The nostalgia value of these old steamrollers is great and educational, however they are dirty, filthy things. There was smoke and its stench all about the atmosphere. My throat was really irritated and I felt smelly and dirty. This was a REAL education. It is easy to witter on nostalgically about the past, but everyday life for the worker involved working amongst these filthy, coal driven machines and factories. Not only the workers, but their families within the vicinity would not avoid the smoke - add to that that every house was heated by coal. 

I am of the generation (just) that remembers when houses had coal fires and in the winter there was a definite pong of burning coal about the streets , and although this was bearable, if Bursledon Brickworks open days are anything to go by, living in the heart of an industrial city must have been hell on the lungs. 

There are usually a selection of small non-locomotive type steam engines, which might have been used for powering a machine such as a lathe or as a generator. 

You will also see a selection of vintage vehicles, mainly working or industrial vehicles as opposed to the family saloon, though there is generally a nice selection of these. From time to time they have also had an double-decker bus such as a Titan for giving short rides. 

The content of the open days do change from time to time, though what I have described here seems to be the core. You may also get displays of blacksmithing, hand brick making and pottery, some of which is hands on for the visitors. 

There are also nice catering facilities where you can get a good cup of tea and a slice of cake and lunchtime snacks. Toilet facilities are clean and tidy. 

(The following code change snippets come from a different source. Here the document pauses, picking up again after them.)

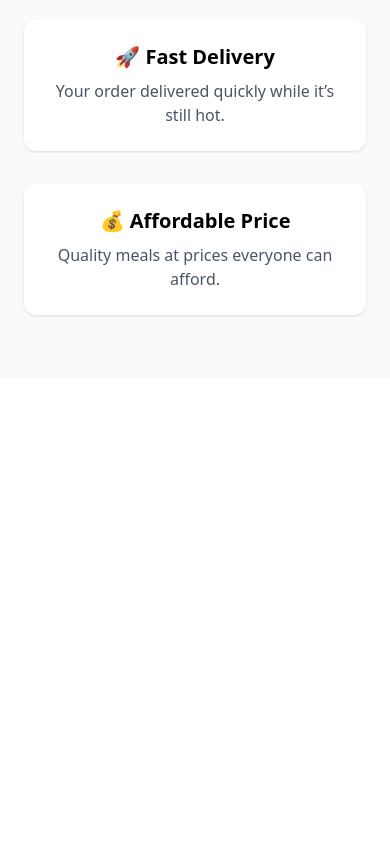
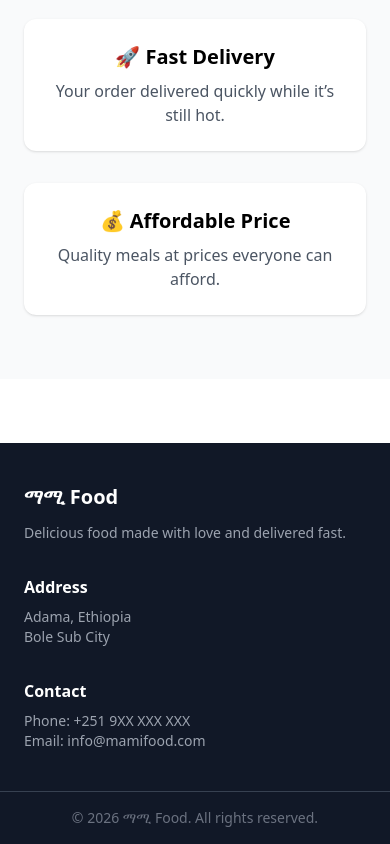
Before and after one commit to Teshome-Worku/food-order-frontend, a React app: page / in a window 390 px wide. Shown: the part 1211-2055 px from the top of the page. Before the commit the page ends 1590 px from the top, so only its background shows below. Built offline with nearby package versions, Linux system fonts and the light colour scheme; the HTML template or start-up script is replaced by a standard one.

Commit message:
footer added menu page added

```diff
--- a/src/components/Footer.jsx
+++ b/src/components/Footer.jsx
@@ -0,0 +1,44 @@
+const Footer = () => {
+    return (
+      <footer className="bg-gray-900 text-gray-300 mt-16">
+        <div className="max-w-7xl mx-auto px-6 py-10 grid md:grid-cols-3 gap-8">
+
+          <div>
+            <h2 className="text-xl font-bold text-white mb-3">
+              ማሚ Food
+            </h2>
+            <p className="text-sm text-gray-400">
+              Delicious food made with love and delivered fast.
+            </p>
+          </div>
+
+          <div>
+            <h3 className="font-semibold text-white mb-2">
+              Address
+            </h3>
+            <p className="text-sm text-gray-400">
+              Adama, Ethiopia <br />
+              Bole Sub City
+            </p>
+          </div>
+
+          <div>
+            <h3 className="font-semibold text-white mb-2">
+              Contact
+            </h3>
+            <p className="text-sm text-gray-400">
+              Phone: +251 9XX XXX XXX <br />
+              Email: info@mamifood.com
+            </p>
+          </div>
+
+        </div>
+
+        <div className="border-t border-gray-700 text-center py-4 text-sm text-gray-500">
+          © {new Date().getFullYear()} ማሚ Food. All rights reserved.
+        </div>
+      </footer>
+    )
+  }
+
+  export default Footer
--- a/src/pages/Home.jsx
+++ b/src/pages/Home.jsx
@@ -1,4 +1,5 @@
 import { Link } from "react-router-dom"
+import Footer from '../components/Footer'
 const Home = () => {
     return (
       <>
@@ -61,6 +62,7 @@ const Home = () => {
             </div>
           </div>
         </section>
+        <Footer/>
       </>
     )
   }
--- a/src/pages/Menu.jsx
+++ b/src/pages/Menu.jsx
@@ -1,27 +1,62 @@
-// import menu from "../data/menu"
-// import FoodCard from "../components/FoodCard"
-
-// const Menu = () => {
-//   return (
-//     <div className="p-6 grid grid-cols-1 sm:grid-cols-2 md:grid-cols-3 gap-6">
-//       {menu.map(food => (
-//         <FoodCard key={food.id} food={food} />
-//       ))}
-//     </div>
-//   )
-// }
-
-// export default Menu
+const foods = [
+  {
+    id: 1,
+    name: "Burger",
+    price: 150,
+    image:
+      "https://images.unsplash.com/photo-1550547660-d9450f859349",
+  },
+  {
+    id: 2,
+    name: "Pizza",
+    price: 300,
+    image:
+      "https://images.unsplash.com/photo-1548365328-8b849e6c7b1c",
+  },
+  {
+    id: 3,
+    name: "Pasta",
+    price: 250,
+    image:
+      "https://images.unsplash.com/photo-1525755662778-989d0524087e",
+  },
+]
 
 const Menu = () => {
   return (
-    <div className="p-6">
-      <h1 className="text-3xl font-bold text-orange-500">
-        Food Menu
+    <div className="max-w-7xl mx-auto px-6 py-12">
+      <h1 className="text-3xl font-bold text-center mb-10">
+        Our Menu 🍽️
       </h1>
-      <p className="mt-4 text-gray-600">
-        Menu items will appear here 🍕🍔
-      </p>
+
+      <div className="grid gap-8 sm:grid-cols-2 md:grid-cols-3">
+        {foods.map((food) => (
+          <div
+            key={food.id}
+            className="bg-white rounded-xl shadow hover:shadow-lg transition overflow-hidden"
+          >
+            <img
+              src={food.image}
+              alt={food.name}
+              className="w-full h-48 object-cover"
+            />
+
+            <div className="p-5">
+              <h2 className="text-xl font-semibold">
+                {food.name}
+              </h2>
+
+              <p className="text-gray-600 mt-2">
+                {food.price} ETB
+              </p>
+
+              <button className="mt-4 w-full bg-orange-500 hover:bg-orange-600 text-white py-2 rounded-lg transition">
+                Add to Cart
+              </button>
+            </div>
+          </div>
+        ))}
+      </div>
     </div>
   )
 }
```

All in all this is a good day out and of great interest to those in the south who like a bit of industrial heritage, but are a little too far away from what the north has to offer.

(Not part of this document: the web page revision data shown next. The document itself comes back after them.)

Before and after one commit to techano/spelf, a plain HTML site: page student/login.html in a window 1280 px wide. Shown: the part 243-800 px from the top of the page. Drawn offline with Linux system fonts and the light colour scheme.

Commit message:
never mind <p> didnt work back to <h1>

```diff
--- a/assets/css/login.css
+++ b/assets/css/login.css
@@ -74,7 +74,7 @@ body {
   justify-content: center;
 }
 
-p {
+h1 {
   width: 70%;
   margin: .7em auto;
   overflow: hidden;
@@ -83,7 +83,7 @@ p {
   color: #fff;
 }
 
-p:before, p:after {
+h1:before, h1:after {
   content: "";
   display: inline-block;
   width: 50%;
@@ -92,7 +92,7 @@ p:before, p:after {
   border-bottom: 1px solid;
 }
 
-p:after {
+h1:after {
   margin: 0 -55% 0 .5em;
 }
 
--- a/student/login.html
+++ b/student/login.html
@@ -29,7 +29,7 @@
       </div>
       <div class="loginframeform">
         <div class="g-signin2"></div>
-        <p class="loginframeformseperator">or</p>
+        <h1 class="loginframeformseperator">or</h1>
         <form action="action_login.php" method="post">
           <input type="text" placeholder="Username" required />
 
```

Summary: Industrial Heritage site for the south of England

A few books on Industrial Archaeolgy etc on

Advantages: A great listen - especially if you like controversy.

Disadvantages: Callers are charged to call in

There is no doubt that George Galloway is one of the most controversial MPs in Britain. Not because of his expenses claims (he has none), which is very topical, but perhaps because at one end of the spectrum he is perceived as being a Saddam lover (this is untrue if Mr Galloway's writings are to believed) at the other end of the spectrum, controversial for making a fool of himself on Celebrity Big Brother, by pretending to be a cat (perhaps hence why the Top Cat theme tune at the opening of his show). 

George Galloway is a socialist and internationalist. He is sharp, a great speaker. He is at the forefront in appealing for the rights of the Palestinian - despite this he is not an anti-semite, though it may be fair to say he is anti-zionist. Being a Scottish Catholic of Irish descent, in tandem with his meetings with Saddam Hussein and his love of the Middle East, it is easy to see why some might think he is not a lover of Britain. Nothing could be further from the truth. Galloway loves this country and believes in Britain being united. 

He makes what I have said perfectly clear in one way or another on The George Galloway show on Talksport on Friday and Saturday evenings from 22:00 for three hours. 

'Gorgeous George' will set the points for discussion within the first five minutes, let it go from there and wait for the calls to come in - yes it is a phone-in show. For the next three hours you are guaranteed controversy, raised voices and some people being put in their place and their knowledge corrected. 

First time callers, women and people who disagree with him are given priority. Wome are not given priority due to any feminist agenda, just simply because there are not enough women callers. 

Calls are charged as are texts. I don't like this idea. The caller is after all providing the content for the programme - te caller should be getting paid to ring in! 

Asie from that, I really rate this show. I find George balanced and depsite being on the left, he is fair and gives the other side their say, except in the most extreme cases of stupidity. 

You can access George Galloways show Listen Again via the Video/Audio links here:

Summary: A great show for those who like to listem to a good argument

Academic & political texts on